== Work order ==
Please go line by line through the material and copy each one containing the word "family".

◆ ◆ ◆

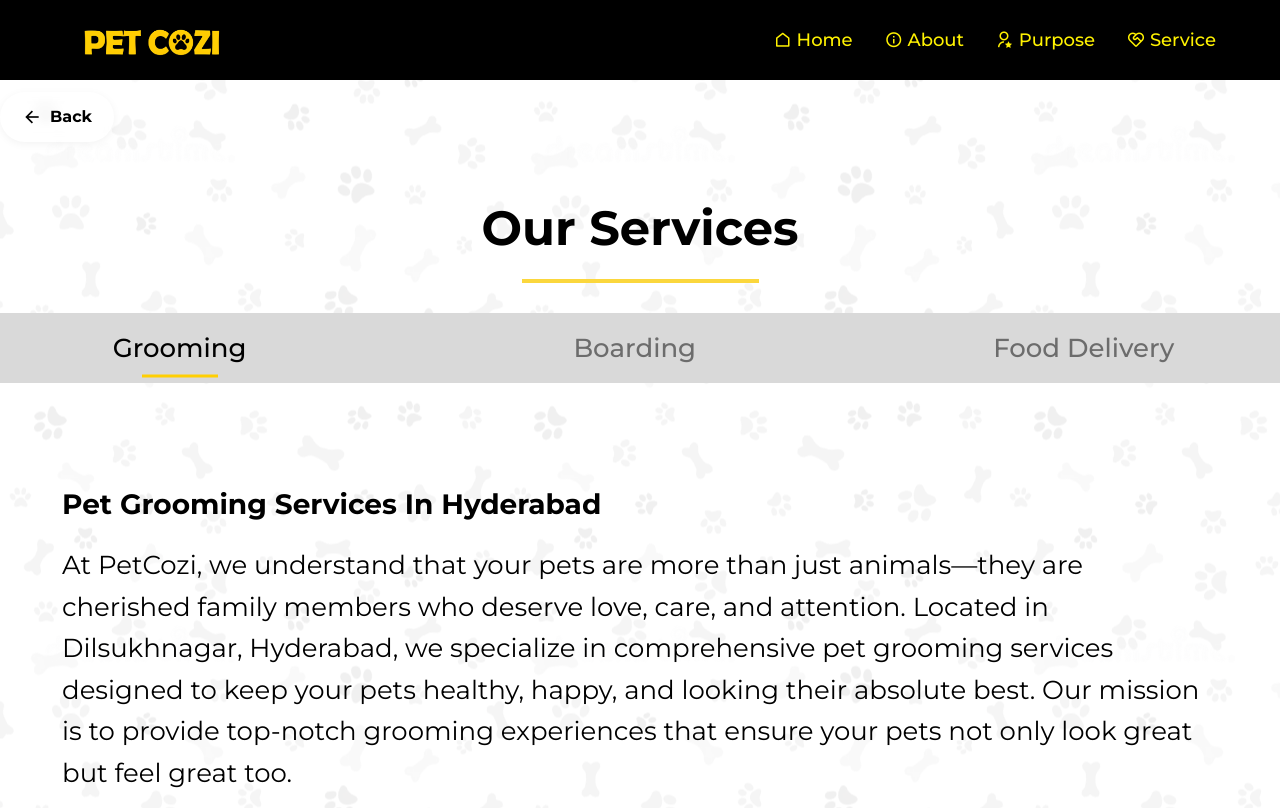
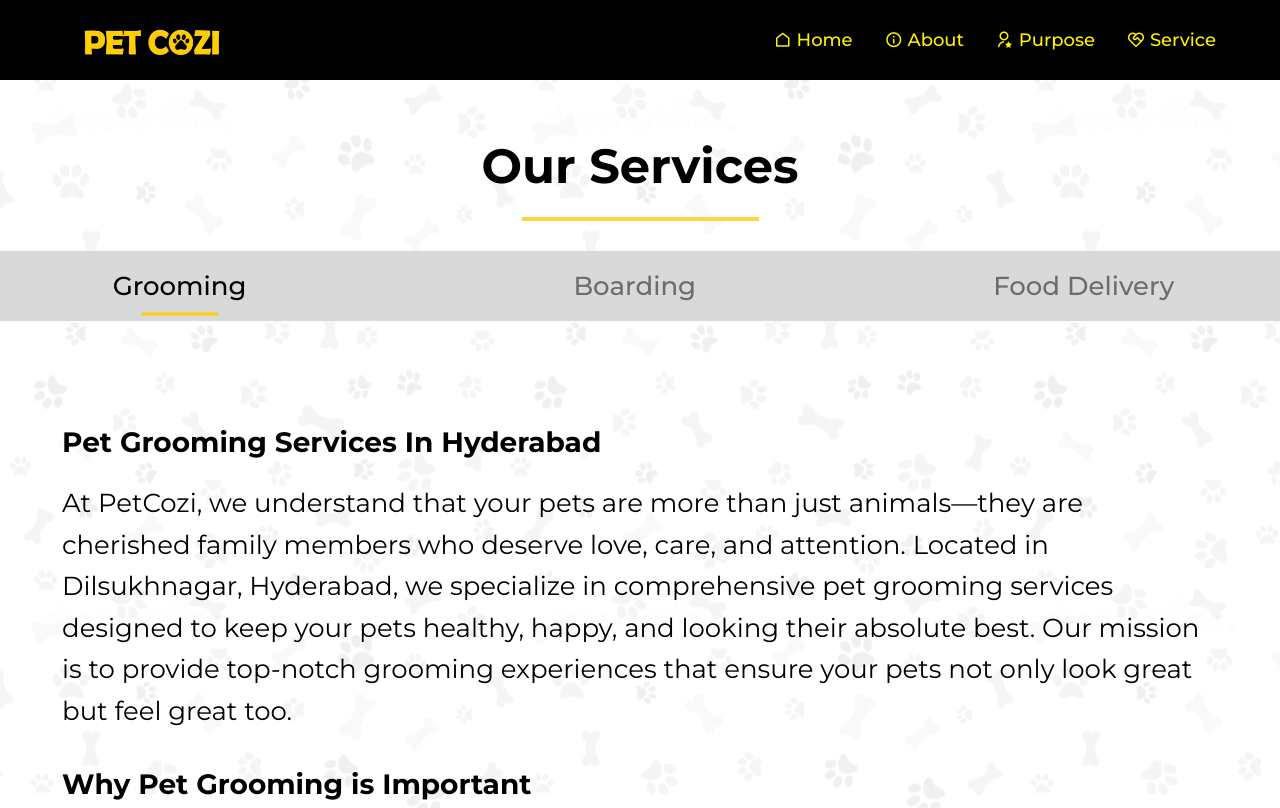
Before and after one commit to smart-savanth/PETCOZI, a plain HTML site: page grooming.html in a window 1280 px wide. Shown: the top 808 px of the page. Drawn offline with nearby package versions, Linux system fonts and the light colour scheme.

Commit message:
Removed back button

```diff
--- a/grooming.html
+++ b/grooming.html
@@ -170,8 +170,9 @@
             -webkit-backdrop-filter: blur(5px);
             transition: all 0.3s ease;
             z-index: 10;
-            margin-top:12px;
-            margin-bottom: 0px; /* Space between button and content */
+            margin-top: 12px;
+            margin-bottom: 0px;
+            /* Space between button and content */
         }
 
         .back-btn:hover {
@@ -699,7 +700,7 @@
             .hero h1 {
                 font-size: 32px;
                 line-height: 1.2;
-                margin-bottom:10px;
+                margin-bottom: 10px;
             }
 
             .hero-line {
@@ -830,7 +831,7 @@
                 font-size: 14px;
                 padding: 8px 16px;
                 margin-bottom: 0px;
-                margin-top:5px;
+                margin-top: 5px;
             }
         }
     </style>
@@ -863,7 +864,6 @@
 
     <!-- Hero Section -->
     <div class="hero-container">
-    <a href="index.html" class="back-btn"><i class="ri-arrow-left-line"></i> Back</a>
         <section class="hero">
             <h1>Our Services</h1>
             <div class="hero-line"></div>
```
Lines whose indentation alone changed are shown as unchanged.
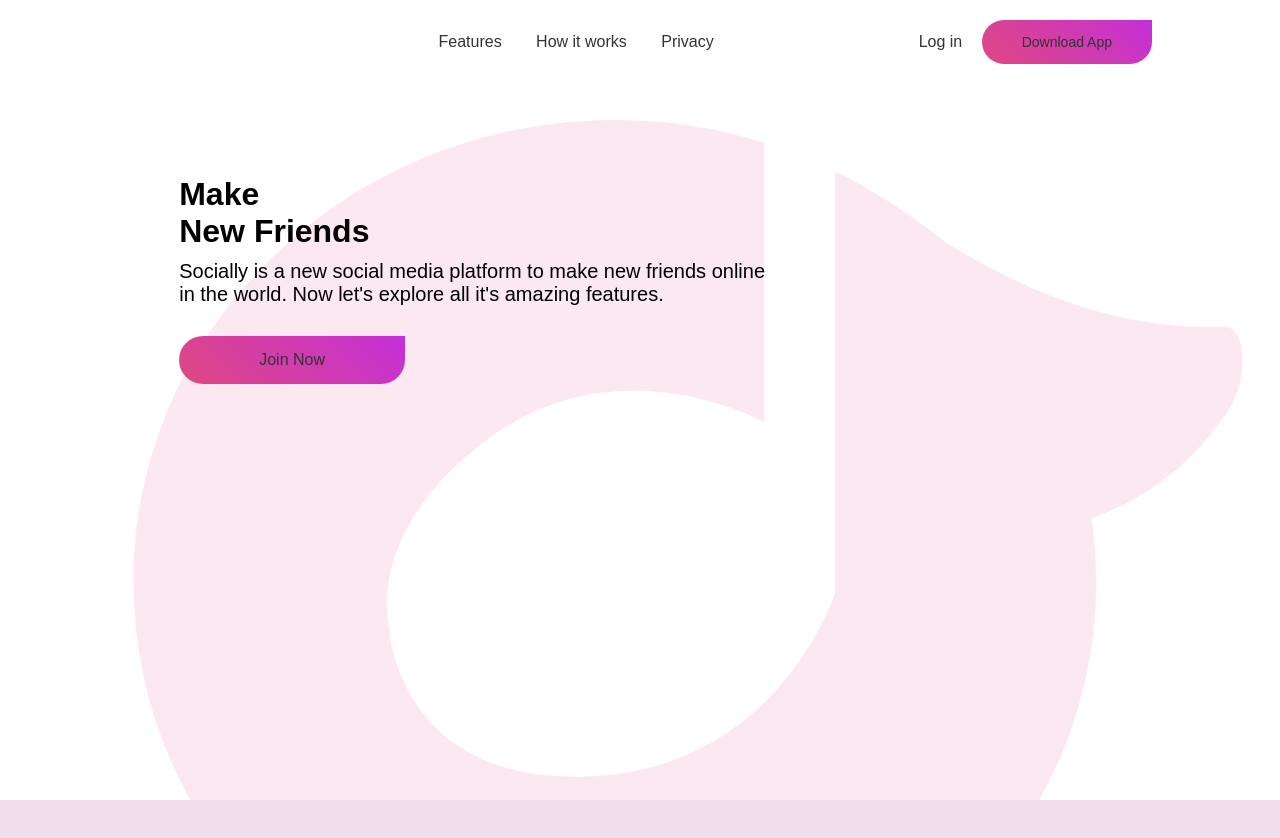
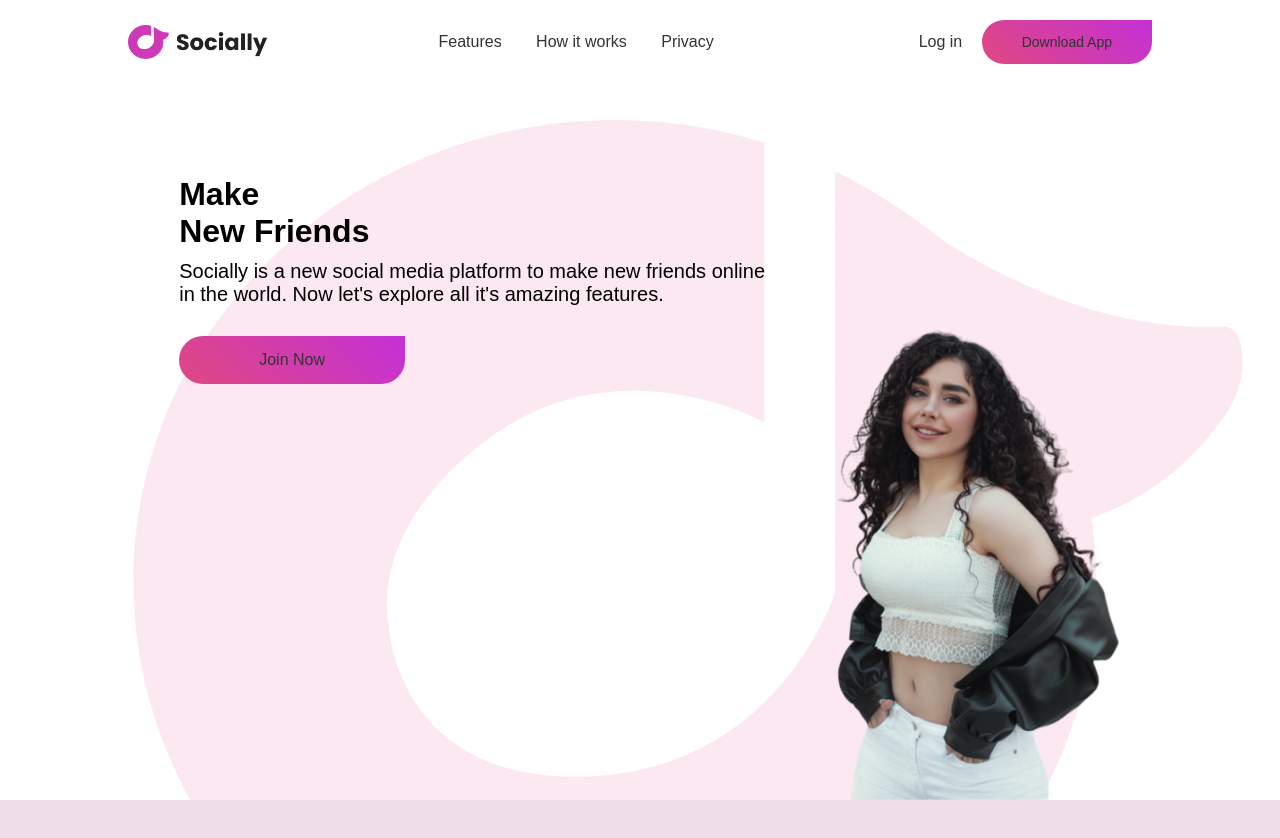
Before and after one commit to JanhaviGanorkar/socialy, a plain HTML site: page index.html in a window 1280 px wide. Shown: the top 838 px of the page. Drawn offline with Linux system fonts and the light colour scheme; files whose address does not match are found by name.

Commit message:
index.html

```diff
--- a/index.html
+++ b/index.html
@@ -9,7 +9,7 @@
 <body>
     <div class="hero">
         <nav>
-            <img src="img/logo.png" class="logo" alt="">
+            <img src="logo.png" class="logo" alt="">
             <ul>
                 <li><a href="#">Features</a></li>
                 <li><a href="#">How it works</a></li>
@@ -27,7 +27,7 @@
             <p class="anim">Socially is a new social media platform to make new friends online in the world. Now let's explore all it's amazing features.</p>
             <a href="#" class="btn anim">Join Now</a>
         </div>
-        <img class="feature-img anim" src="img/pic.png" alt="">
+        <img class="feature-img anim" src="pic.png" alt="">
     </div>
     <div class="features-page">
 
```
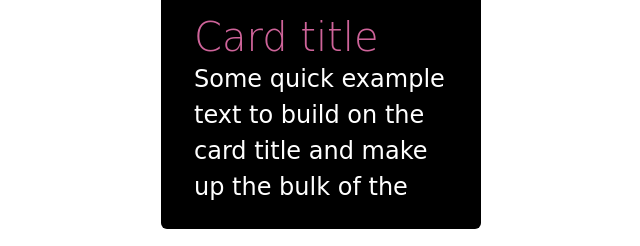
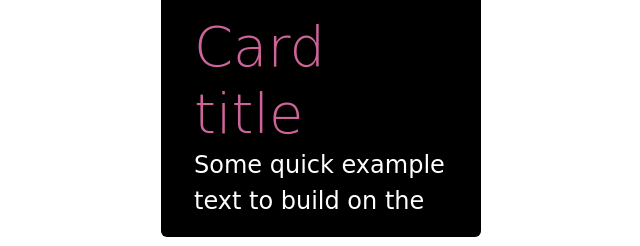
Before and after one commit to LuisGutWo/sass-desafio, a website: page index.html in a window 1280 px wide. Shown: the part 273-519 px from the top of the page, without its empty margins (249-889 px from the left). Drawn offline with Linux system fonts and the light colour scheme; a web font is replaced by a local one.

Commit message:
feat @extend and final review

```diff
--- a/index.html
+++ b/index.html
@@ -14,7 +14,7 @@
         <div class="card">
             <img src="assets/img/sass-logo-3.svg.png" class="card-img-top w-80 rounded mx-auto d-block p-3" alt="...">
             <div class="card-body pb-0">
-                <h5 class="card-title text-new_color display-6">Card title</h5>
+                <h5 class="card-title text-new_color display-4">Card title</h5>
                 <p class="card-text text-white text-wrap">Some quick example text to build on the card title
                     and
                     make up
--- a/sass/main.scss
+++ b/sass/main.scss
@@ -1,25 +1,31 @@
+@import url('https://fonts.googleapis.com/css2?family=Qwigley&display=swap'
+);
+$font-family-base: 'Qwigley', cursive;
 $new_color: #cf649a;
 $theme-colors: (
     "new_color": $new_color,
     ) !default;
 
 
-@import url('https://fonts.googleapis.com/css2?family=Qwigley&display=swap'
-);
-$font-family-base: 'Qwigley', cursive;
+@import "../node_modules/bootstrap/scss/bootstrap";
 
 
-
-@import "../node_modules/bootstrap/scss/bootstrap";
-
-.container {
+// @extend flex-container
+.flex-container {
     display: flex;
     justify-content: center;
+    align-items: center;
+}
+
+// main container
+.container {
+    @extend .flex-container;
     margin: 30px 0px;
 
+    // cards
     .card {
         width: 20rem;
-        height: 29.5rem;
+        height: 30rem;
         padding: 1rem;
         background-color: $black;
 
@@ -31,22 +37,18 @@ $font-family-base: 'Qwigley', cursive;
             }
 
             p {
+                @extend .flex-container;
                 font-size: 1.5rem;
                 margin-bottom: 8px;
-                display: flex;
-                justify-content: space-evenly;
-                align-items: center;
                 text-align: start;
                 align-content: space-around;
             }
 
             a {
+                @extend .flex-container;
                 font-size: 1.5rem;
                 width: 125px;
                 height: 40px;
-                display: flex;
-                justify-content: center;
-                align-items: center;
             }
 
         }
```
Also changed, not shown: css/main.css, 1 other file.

◆ ◆ ◆

== Written reply ==
+@import url('https://fonts.googleapis.com/css2?family=Qwigley&display=swap'
+$font-family-base: 'Qwigley', cursive;
-@import url('https://fonts.googleapis.com/css2?family=Qwigley&display=swap'
-$font-family-base: 'Qwigley', cursive;
@@ -31,22 +37,18 @@ $font-family-base: 'Qwigley', cursive;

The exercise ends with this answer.